Pair Fire Safety with Fun for Littles
A little kid might forget it was his responsibility to remind you to check the smoke alarms on the first of the month, but he won’t forget if you always take him out for ice cream afterwards! By attaching a fun ritual to an important one, you can make fire safety something your kids want to help you remember. Other fun ideas include reviewing your home fire escape plan over homemade pizza, coloring Sparky the Fire Dog activity pages, downloading a fun fire safety app on your phone, playing a “game” of “Stop, Drop, and Roll!”, having a fire safety scavenger hunt, or watching a family movie that encourages important fire safety discussions, such as Big Hero 6 or Despicable Me 2.
Put Teenagers in Charge of Important DocumentsYou heard us right! Your tech-savvy teen may be the perfect person to help the family transfer copies of all important documents into a cloud service, where a fire cannot destroy them. Put older teenagers in charge of researching the best options for storing sensitive documents online and then put them in charge of scanning and uploading your paperwork. This article provides great tips if you are just getting started with scanning your documents, while this infographic lists which documents you want to make sure are included in the process (we recommend having digital copies of both the “scan” and “store” sections).

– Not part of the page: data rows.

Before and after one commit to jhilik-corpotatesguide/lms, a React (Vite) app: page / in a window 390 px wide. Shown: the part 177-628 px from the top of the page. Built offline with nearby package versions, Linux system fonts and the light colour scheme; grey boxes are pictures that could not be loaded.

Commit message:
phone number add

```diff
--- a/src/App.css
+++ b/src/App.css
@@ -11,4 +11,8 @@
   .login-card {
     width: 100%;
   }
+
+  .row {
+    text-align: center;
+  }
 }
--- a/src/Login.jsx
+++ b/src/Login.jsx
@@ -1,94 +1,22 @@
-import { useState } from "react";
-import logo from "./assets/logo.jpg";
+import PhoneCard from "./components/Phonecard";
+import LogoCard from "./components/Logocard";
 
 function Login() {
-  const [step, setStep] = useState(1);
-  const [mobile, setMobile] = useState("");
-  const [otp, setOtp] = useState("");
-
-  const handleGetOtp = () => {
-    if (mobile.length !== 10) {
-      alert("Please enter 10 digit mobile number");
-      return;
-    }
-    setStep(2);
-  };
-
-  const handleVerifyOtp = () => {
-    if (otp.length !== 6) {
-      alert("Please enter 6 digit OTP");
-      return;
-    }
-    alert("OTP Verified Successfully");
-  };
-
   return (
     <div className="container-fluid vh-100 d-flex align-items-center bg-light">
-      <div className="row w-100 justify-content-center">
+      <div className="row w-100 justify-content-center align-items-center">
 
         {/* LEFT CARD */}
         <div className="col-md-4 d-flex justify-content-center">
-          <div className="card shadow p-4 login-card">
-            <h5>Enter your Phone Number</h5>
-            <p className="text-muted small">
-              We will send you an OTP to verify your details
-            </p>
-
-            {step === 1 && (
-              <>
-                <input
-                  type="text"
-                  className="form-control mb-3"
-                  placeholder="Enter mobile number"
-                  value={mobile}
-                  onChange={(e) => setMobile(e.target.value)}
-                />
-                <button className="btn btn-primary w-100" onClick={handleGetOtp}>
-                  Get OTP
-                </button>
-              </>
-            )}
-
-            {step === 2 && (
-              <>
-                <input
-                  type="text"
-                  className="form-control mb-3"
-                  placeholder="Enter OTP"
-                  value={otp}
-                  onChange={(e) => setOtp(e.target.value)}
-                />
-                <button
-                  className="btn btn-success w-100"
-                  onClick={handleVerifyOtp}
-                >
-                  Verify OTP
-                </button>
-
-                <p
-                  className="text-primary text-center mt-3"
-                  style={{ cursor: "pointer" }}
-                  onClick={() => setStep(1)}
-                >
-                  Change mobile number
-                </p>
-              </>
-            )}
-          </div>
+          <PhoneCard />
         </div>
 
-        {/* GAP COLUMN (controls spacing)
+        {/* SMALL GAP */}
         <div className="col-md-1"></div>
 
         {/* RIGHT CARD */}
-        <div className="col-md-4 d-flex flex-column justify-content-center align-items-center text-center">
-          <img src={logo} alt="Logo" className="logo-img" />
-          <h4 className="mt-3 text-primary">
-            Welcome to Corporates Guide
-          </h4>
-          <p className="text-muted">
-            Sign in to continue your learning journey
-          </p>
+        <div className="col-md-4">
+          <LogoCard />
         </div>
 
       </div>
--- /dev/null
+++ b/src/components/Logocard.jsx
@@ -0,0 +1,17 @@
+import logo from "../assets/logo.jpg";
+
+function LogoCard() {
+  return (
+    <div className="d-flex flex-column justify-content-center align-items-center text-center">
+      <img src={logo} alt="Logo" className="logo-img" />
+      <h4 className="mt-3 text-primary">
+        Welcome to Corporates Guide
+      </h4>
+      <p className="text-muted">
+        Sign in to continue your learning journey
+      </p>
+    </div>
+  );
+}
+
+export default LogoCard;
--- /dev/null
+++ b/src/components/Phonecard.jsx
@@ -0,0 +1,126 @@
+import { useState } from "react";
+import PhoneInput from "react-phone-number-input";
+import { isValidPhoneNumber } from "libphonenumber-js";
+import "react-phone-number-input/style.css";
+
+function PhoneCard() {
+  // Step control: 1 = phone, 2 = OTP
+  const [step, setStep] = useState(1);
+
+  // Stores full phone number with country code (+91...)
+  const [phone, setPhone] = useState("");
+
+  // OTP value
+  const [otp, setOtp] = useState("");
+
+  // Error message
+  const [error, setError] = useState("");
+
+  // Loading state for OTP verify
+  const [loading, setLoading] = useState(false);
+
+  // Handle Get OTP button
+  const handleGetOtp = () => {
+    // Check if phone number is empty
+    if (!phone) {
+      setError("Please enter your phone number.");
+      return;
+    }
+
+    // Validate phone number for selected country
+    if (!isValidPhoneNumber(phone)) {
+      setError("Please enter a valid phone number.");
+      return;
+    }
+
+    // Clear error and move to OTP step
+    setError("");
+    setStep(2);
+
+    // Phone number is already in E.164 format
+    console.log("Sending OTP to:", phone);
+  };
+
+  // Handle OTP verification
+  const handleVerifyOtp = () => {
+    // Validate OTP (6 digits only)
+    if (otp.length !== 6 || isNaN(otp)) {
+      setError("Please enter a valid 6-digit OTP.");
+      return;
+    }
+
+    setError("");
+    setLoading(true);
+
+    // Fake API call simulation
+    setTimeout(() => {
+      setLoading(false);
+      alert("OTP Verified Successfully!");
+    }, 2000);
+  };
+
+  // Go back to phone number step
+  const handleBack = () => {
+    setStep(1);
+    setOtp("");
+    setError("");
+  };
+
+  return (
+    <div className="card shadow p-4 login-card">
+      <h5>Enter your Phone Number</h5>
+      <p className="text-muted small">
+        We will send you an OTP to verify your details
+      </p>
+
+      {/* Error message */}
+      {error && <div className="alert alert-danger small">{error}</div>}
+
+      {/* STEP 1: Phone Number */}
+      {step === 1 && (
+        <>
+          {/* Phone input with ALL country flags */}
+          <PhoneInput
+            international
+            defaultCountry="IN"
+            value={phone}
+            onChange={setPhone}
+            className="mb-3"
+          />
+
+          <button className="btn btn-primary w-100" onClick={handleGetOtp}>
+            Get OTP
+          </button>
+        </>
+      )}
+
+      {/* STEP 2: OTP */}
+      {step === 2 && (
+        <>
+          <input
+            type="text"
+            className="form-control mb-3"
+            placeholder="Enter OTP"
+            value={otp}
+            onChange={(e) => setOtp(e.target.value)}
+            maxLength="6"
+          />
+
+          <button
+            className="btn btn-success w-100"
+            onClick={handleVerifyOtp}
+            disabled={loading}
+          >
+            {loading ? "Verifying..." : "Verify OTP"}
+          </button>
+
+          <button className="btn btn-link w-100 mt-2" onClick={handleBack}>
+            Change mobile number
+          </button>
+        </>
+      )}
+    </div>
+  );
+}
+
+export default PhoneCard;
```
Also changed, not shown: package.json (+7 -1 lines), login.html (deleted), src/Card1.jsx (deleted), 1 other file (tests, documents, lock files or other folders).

Don’t Just Talk, Practice!If you want to encourage the whole family to pay attention and be actively engaged in the fire safety discussion, then make it interactive. Go over the fire escape plan, then act it out together. Using safety ladders and carrying the dog outside to assemble at the backyard playground may seem a little crazy, but it will leave an impression on your kids that they will recall quickly should a real fire ever occur. Another fun way to make fire safety more hands-on is by practicing using a fire extinguisher. You can see if your local fire protection company is willing to walk your family through a mini-class and give everyone a try at using an actual fire extinguisher. You can also look up activities hosted by your local fire department that provide opportunities to learn more about what actually happens when you call them to help.
Make Sure Older Family Members Are IncludedWhen making your fire escape plan, it is important to include older family members that might live with you. If these members are still of sound mind and body, make them active participants in the planning process and even assign them responsibilities in the event of a fire as well. The task of calling 9-1-1 would be a great one for an older relative to handle while other family members gather infants or pets. If your older family members are not able to take care of themselves, it is very important to establish who will be in charge of getting them to safety and what needs to be remembered (oxygen tank, cane, animal companion, etc.) when helping them escape the house.
By following these tips, you encourage every member of your household to rise to the occasion in an emergency and be a hero! You can find more about this theme at www.firepreventionweek.org.